§ **Task prompt**
The result should be every line of the listing that holds the word "push".

§ **Dataset entries**

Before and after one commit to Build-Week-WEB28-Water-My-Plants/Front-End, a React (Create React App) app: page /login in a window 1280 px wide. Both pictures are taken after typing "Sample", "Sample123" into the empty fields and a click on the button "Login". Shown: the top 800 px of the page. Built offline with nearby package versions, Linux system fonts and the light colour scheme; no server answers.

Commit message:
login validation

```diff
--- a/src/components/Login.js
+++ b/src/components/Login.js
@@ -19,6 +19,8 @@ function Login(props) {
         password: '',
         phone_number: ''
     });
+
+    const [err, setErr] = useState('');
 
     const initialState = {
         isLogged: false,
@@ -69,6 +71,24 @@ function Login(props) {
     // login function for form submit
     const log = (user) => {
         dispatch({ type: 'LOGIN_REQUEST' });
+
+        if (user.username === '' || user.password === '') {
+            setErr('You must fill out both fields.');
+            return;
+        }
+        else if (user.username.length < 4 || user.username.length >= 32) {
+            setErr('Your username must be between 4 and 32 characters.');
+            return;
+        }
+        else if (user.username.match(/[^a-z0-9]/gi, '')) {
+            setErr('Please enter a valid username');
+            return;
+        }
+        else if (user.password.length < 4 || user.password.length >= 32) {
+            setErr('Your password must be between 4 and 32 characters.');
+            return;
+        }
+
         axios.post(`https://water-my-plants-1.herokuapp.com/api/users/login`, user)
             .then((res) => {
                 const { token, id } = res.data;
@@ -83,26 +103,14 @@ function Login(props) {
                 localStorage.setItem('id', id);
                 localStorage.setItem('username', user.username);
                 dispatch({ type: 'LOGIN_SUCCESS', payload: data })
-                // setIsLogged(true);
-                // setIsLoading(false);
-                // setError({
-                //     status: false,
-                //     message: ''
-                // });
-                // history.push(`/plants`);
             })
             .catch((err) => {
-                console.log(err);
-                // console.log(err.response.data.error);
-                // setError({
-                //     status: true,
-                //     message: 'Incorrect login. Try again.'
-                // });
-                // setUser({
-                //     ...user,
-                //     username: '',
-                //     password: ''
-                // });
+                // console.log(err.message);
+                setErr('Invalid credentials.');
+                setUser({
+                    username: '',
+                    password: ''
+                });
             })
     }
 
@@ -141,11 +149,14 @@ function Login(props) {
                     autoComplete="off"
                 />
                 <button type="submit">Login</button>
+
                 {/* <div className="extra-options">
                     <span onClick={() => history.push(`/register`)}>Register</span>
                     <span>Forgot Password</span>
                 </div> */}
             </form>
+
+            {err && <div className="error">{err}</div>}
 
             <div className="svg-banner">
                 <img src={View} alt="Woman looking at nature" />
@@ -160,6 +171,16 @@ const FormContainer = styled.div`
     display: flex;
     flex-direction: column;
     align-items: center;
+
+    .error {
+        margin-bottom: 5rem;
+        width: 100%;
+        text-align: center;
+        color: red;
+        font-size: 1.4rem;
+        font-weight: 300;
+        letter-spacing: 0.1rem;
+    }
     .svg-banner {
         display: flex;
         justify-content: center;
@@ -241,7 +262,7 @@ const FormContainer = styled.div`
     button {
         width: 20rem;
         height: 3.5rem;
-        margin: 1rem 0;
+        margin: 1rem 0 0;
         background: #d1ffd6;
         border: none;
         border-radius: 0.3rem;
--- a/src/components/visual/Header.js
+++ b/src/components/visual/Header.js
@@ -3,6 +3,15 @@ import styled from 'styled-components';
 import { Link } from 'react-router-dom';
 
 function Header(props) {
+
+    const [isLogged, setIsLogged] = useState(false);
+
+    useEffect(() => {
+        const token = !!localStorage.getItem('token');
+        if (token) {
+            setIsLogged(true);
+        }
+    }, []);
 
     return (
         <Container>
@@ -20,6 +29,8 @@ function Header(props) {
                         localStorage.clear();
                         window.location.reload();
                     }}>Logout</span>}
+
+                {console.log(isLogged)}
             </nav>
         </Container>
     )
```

§ **Response to this exercise**
-                // history.push(`/plants`);
                     <span onClick={() => history.push(`/register`)}>Register</span>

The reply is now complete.